We know that 2.2. billion people – a quarter of the world’s population – have a visual impairment. And nearly half of this visual impairment could have been prevented, or could still be avoided.

Without urgent and sustainable efforts, the number of people who are blind could reach 115 million by 2050. But this isn’t inevitable. On average, across all of Sightsavers’ programmes, it costs just $3 to $5 for a pair of prescription glasses.

Eye health is about more than just sight – it’s about a vision of the future. Good eye health has a ripple effect, improving education, economic and health outcomes. If the world’s eye care needs were met, the impact would be astounding.

Join us for World Sight Day on 13 October 2022 to take action, help raise awareness and support Sightsavers’ work to combat avoidable blindness. The theme of this year’s event is Love Your Eyes.

A school student wearing a bright yellow shirt smiles as he holds his right hand over his eye. There's an illustrated ring of small dots surrounding his face.

Eye Health Equals

On World Sight Day, Sightsavers launches its Eye Health Equals campaign to show the impact of eye health and ensure the world’s eye care needs are met.

About the campaign
A montage of handwritten letters and photos from Malawi.

Read our inspirational letters from Malawi

Hear first-hand how people’s lives have been transformed now that blinding trachoma has been eliminated in the country.

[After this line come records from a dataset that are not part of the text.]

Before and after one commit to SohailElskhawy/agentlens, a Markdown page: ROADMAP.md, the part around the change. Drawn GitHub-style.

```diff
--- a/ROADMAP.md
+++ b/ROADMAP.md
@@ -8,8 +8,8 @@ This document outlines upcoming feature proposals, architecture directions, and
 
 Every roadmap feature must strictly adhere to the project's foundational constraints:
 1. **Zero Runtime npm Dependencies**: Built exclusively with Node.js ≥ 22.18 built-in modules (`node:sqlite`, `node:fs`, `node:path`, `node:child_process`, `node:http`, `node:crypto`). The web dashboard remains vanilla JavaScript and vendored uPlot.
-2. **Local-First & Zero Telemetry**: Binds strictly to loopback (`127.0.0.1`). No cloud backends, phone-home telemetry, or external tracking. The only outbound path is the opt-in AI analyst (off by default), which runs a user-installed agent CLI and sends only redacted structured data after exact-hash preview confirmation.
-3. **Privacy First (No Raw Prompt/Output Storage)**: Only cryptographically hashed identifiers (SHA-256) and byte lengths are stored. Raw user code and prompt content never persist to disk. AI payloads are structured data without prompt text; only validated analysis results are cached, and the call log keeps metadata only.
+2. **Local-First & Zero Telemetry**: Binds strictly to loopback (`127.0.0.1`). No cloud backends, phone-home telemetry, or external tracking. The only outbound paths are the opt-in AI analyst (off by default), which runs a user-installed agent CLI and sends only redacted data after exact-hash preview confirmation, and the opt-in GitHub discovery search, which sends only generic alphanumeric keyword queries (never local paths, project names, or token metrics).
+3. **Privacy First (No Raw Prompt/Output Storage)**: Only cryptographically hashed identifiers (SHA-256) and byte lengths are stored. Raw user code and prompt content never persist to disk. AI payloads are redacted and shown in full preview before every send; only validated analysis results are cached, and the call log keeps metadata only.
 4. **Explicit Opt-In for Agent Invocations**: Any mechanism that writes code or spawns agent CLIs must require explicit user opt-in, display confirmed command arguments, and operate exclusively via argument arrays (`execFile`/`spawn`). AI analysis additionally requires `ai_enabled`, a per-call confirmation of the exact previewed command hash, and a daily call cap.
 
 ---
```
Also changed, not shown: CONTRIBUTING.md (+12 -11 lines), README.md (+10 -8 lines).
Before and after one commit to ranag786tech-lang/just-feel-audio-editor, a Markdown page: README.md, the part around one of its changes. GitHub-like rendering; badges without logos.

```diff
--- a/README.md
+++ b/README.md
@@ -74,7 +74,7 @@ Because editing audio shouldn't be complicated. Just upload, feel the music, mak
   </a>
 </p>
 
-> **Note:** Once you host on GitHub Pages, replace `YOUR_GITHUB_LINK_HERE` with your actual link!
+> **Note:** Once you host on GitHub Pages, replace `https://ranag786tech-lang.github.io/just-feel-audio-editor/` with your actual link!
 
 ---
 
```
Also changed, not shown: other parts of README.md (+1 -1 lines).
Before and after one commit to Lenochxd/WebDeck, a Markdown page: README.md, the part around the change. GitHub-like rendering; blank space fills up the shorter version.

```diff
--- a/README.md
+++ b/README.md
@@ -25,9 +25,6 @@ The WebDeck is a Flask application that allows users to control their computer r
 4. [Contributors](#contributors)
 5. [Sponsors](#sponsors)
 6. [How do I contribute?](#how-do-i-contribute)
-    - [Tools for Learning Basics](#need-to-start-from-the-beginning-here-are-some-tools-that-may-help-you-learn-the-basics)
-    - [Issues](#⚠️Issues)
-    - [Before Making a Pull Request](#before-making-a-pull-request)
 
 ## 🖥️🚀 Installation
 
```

Read the story

Join the Eye Health Equals campaign

Our social media toolkit

How we protect sight around the world

We train eye surgeons

Our work relies on thousands of skilled staff. Since 1950, we’ve trained more than 3,800 ophthalmic nurses and 1,000 cataract surgeons.
A guide to eye health roles

We distribute medication

Local volunteers are trained to check people’s symptoms, distribute preventative medication and refer patients for further treatment.
How we reach remote communities

Three men stand outside a hospital entrance.

We improve health care

Sightsavers works with national governments and partners to improve local health services, ensuring everyone can get health care when they need it.
About health systems strengthening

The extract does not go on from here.